Energy-optimised buildings abandon air-conditioning and employ energy-efficient and sustainable solutions for cooling. As low-energy cooling concepts use environmental energy from the ground, ground water and outdoor air, these buildings cannot necessarily guarantee a certain, specific room temperature. However, energy-optimised buildings with low-energy cooling concepts provide for a good indoor environment considering adaptive thermal comfort criteria. In spite of highly-developed and many successfully realised projects with passive or low-energy cooling in all European climate zones, there is a strong uncertainty among all persons concerned with building design (architects, HVAC engineers and real estate owners) due to conflicting requirements and standards on the European level and also in the member states. The ThermCo project evaluated existing data, summarising the experiences with low-energy buildings and providing guidance on how to reach low energy cooling.
In this page:
- Evaluation of low-energy cooling concepts all-over Europe using a standardised method based on existing monitoring data from good and best practice examples

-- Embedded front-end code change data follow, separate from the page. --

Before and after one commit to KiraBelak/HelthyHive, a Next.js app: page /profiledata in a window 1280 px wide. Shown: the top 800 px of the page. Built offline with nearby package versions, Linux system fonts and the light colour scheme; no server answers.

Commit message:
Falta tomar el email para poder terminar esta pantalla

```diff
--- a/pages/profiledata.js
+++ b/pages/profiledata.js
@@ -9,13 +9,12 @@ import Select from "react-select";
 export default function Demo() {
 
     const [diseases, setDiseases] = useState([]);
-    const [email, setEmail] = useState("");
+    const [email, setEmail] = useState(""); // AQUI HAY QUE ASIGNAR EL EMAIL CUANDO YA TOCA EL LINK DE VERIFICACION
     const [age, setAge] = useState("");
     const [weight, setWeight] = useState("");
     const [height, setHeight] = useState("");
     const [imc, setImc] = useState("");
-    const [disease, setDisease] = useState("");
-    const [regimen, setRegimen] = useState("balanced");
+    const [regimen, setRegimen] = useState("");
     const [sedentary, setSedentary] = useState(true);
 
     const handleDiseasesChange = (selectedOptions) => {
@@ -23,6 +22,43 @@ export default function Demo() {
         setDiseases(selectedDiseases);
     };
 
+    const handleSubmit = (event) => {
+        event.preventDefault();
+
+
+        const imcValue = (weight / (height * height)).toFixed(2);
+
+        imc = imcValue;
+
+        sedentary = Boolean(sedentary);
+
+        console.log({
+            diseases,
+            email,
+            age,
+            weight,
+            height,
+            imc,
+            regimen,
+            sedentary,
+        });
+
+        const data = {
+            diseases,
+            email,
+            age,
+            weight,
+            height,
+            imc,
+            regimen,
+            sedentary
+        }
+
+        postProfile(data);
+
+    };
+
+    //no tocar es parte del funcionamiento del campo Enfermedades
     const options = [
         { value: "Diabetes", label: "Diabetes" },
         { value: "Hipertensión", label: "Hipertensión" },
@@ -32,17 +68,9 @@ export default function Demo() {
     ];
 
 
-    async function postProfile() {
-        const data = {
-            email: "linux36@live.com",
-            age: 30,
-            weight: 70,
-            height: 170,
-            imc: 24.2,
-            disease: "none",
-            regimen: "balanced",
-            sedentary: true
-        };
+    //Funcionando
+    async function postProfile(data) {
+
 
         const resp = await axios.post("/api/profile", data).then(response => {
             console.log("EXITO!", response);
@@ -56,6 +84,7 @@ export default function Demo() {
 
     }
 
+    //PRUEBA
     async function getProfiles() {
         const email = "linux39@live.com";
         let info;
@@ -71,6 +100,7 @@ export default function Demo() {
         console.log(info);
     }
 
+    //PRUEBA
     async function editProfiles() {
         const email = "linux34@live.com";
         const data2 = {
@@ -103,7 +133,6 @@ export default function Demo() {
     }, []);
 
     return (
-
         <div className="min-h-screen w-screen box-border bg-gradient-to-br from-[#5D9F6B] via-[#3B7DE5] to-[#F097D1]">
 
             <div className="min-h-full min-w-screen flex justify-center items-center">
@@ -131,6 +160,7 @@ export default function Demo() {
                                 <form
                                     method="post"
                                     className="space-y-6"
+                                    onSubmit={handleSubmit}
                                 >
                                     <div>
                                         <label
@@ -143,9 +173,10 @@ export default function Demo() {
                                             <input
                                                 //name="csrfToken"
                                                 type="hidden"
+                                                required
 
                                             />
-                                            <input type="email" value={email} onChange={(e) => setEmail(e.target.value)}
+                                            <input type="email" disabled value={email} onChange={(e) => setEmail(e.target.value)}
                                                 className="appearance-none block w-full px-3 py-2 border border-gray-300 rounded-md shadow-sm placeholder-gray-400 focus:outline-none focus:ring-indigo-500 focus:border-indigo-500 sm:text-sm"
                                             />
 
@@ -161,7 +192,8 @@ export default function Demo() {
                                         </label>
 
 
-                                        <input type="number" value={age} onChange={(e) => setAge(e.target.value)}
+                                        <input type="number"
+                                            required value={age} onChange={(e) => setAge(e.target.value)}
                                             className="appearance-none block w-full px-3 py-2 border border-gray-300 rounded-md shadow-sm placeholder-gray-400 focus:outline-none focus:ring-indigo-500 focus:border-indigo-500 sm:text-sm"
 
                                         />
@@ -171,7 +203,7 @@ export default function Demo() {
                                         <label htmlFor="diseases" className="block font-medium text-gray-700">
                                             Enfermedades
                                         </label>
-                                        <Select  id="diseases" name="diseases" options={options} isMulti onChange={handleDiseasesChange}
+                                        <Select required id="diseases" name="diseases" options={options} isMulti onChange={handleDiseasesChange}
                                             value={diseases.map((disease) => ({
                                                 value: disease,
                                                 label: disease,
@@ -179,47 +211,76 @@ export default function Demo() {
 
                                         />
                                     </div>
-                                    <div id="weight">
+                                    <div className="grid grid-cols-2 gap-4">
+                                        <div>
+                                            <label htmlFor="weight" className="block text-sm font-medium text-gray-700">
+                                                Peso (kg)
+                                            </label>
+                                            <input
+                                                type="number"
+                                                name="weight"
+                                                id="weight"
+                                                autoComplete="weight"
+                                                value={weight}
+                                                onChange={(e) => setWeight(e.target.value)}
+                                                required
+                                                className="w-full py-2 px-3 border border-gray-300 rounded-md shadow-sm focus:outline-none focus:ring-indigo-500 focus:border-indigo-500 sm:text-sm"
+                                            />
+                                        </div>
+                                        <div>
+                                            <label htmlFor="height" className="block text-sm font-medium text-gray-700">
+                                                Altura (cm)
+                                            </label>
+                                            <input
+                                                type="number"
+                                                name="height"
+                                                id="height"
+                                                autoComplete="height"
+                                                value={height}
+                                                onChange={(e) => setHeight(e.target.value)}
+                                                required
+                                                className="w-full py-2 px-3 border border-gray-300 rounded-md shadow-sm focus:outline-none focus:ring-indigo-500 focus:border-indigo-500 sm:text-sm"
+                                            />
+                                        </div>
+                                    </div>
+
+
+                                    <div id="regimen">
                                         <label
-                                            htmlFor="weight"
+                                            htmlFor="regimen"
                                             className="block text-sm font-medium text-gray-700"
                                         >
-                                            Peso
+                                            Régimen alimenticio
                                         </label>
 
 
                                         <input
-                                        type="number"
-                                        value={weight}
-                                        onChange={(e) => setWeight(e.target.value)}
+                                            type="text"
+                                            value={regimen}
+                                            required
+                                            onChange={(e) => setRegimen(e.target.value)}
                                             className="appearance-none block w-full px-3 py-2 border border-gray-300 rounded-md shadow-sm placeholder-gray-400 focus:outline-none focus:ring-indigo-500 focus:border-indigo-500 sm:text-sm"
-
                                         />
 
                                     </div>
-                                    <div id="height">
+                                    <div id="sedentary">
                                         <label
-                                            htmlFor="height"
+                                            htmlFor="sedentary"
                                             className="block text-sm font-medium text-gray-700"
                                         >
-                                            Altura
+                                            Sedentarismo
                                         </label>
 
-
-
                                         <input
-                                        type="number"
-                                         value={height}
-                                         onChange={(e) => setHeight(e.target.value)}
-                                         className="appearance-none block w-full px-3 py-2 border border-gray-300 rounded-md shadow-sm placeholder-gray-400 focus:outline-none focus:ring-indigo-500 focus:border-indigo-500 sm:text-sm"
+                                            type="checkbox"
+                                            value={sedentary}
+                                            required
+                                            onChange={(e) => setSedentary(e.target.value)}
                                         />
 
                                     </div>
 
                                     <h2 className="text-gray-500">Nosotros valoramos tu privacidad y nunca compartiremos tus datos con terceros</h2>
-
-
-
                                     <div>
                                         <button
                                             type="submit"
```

- Design guidelines for typical building concepts in the European climate zones
- Knowledge transfer into a proposal for a CEN-standard annex which will act as a commonly accessible knowledge pool for passive and low-energy cooling techniques
- Application of the combined comfort-energy approach to eight demonstration projects in different climatic zones of Europe
- A REHVA handbook for practitioners is under preparation: Low-energy cooling
- Across Europe there are differing definitions of low energy cooling. The ThermCo approach and the REHVA Handbook help to address that issue.
- People have different perceptions of low energy cooling and comfort and 'limited cooling capacity' can be seen in negative terms, by designers and clients alike.
- High performance buildings that consume little energy can go well beyond the requirements of existing legislation. However, there is a strong uncertainty in day-to-day design practice and designers need support and guidance in order to be confident that their design is correct. The REHVA Handbook will contribute to this significantly.
Partners and coordinatorList Map
Fraunhofer-Gesellschaft zur Förderung der angewandten Forschung e.V.
0049 721 6809159
0049 0 761/4588-5337
Duration:01/11/2007 to 30/10/2009